* **Exercise data**:

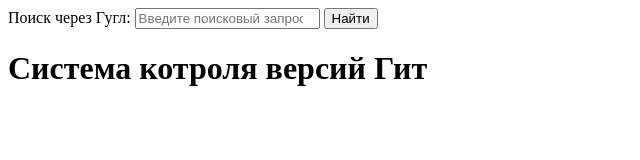
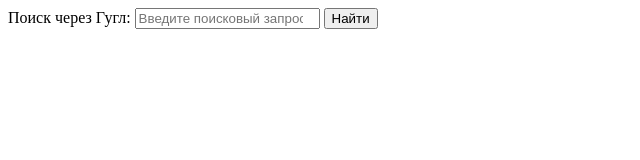
Before and after one commit to dudyaosuplayer/sus-git, a plain HTML site: page index.html in a window 1280 px wide. Shown: the whole page, without its empty margins (0-640 px from the left). Drawn offline with Linux system fonts and the light colour scheme.

```diff
--- a/index.html
+++ b/index.html
@@ -12,5 +12,4 @@
 		<button type="submit">Найти</button>
 	</form>
 </body>
-	<h1>Система котроля версий Гит</h1>
 </html>
```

* **About this task**:
With "html" as the word to match, copy each line of the records that has it.

* **Solution to the problem**:
Before and after one commit to dudyaosuplayer/sus-git, a plain HTML site: page index.html in a window 1280 px wide. Shown: the whole page, without its empty margins (0-640 px from the left). Drawn offline with Linux system fonts and the light colour scheme.
--- a/index.html
+++ b/index.html
 </html>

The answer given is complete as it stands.